Easter is the second-biggest holiday for spending money on candy. According to the National Retail Federation (NRF), which keeps track of holiday spending, Americans spent $2.6 billion on Easter candy. Halloween spending sits in the first spot at about $2.7 billion.

This Rare Cancer Doesn’t Just Target Celebrities

Patrick Swayze, dead at 57. Michael Landon, dead at 54. Steve Jobs, dead at 56.

For most Americans, deaths of famous folks like these might be the only time they’ve ever heard about pancreatic cancer and its complications.

The No. 1 Way to De-Stress This Spring

It’s finally spring… which means it’s time to face one of your biggest stressors.

Each year, millions of Americans use the warmer temperatures to throw open their windows and do some “spring cleaning.”

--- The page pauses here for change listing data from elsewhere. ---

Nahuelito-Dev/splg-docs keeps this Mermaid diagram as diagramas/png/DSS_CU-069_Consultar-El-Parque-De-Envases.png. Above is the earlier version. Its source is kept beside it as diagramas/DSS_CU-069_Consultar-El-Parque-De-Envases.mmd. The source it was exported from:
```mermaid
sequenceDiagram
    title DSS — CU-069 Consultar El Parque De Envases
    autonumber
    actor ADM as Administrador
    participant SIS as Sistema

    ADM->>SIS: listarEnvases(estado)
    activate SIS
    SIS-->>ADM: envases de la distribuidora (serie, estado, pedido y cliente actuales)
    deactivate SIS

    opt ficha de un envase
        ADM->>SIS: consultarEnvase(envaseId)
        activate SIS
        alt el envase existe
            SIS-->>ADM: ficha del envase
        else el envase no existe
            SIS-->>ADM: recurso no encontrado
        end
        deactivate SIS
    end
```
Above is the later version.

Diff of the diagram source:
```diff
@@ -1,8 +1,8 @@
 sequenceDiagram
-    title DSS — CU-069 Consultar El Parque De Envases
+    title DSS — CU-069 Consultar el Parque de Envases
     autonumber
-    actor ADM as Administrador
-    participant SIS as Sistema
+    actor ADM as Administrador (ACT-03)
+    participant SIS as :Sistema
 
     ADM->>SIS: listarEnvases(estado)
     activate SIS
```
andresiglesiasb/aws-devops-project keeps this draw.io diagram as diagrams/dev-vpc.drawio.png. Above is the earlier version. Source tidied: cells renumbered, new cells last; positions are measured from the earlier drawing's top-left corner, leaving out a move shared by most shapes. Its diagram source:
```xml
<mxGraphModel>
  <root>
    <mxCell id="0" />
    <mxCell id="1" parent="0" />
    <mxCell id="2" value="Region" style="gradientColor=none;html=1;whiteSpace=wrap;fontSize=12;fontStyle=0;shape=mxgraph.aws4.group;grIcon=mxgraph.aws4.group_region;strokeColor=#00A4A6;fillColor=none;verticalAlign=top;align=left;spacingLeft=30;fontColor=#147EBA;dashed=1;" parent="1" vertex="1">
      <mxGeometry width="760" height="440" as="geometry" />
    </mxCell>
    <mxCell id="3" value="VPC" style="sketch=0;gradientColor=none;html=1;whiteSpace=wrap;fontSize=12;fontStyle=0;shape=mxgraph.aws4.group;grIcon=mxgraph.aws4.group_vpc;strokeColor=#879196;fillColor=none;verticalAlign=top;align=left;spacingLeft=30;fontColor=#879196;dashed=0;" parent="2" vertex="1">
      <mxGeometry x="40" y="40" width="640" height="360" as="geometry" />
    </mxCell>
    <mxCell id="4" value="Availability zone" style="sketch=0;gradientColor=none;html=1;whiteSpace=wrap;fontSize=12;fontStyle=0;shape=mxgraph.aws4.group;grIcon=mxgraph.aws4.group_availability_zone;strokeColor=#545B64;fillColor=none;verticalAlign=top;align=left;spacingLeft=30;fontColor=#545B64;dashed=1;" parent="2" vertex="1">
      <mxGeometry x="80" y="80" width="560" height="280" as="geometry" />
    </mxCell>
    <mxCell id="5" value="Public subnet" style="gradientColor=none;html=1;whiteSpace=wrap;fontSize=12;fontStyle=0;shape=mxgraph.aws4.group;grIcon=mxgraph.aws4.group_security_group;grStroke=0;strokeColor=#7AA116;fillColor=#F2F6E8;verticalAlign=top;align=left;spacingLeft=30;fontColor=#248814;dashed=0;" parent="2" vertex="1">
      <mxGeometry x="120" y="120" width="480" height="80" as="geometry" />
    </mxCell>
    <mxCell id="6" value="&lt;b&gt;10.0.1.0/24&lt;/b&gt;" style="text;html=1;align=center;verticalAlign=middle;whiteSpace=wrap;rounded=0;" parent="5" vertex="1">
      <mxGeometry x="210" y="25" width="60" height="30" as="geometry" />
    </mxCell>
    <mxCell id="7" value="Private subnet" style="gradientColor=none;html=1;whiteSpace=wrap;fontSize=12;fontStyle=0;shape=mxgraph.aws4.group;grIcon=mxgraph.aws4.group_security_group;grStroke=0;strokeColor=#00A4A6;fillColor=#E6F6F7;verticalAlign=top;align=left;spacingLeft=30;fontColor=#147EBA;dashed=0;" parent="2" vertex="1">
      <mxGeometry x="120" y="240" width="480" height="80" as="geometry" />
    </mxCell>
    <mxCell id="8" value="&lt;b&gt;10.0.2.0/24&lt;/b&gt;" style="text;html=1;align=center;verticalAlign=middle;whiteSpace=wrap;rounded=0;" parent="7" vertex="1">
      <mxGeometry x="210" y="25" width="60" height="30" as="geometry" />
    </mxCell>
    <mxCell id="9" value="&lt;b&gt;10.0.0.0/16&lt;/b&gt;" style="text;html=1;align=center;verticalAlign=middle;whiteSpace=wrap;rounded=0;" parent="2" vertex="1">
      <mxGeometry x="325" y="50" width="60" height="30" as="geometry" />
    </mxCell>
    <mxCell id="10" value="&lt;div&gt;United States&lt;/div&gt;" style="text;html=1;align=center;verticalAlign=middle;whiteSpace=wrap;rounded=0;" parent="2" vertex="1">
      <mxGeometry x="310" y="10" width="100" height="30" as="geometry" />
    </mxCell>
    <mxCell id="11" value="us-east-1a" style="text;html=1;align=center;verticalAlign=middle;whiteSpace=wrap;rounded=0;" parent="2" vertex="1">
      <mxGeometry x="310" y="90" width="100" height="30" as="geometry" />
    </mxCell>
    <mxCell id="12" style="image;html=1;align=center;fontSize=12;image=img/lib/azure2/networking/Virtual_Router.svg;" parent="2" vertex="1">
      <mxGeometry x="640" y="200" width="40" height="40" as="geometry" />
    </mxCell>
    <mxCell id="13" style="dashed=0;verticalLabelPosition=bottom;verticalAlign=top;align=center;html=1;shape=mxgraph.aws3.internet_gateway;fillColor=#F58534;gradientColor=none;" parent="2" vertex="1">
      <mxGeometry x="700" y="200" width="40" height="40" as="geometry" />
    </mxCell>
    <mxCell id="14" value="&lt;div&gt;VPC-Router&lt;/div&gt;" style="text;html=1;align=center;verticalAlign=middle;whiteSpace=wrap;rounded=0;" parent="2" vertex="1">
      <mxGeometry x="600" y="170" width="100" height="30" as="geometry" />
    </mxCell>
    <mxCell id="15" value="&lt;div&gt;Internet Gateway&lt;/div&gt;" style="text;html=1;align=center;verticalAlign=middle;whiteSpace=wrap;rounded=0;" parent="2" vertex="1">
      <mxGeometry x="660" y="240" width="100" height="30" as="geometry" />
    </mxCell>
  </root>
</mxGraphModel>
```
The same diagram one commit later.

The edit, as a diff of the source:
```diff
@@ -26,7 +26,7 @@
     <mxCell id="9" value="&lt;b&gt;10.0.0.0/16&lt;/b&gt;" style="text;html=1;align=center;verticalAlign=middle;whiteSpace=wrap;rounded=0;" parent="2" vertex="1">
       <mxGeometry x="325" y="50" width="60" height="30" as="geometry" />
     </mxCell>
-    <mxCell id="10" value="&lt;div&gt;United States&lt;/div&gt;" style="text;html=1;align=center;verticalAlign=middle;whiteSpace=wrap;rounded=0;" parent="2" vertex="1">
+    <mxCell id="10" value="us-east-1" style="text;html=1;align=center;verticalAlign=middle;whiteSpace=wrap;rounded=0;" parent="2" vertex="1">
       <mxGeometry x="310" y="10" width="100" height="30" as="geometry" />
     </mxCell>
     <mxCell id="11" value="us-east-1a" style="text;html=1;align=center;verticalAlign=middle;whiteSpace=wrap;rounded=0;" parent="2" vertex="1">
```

The No. 1 Way to Beat Depression Without Pills

If you’re reading this issue, chances are that you or someone you know has battled depression.

About 16 million Americans have something called major depressive disorder (MDD). It’s characterized by changes in sleep (sleeping too much or insomnia), lack of concentration, loss of interest in activities, feelings of hopelessness and sadness, or thoughts of self-harm that interfere with daily living and persist for two weeks or more.

‘The Worst Epidemic of the 21st Century’

More than 100 million people in the U.S. currently have diabetes or prediabetes.

Worldwide, nearly 450 million people have diabetes. And those numbers have soared in recent decades.

These Pills Are Destroying Your Colon

I’ve railed against calcium supplements for years.

In October 2016, I wrote:

The ‘New’ Disease You Already Have

An alarming rate of Americans have this “new” disease.

You’ve probably never heard of it. But up to 46% of you reading this likely have it. It’s called nonalcoholic fatty liver disease, or NAFLD.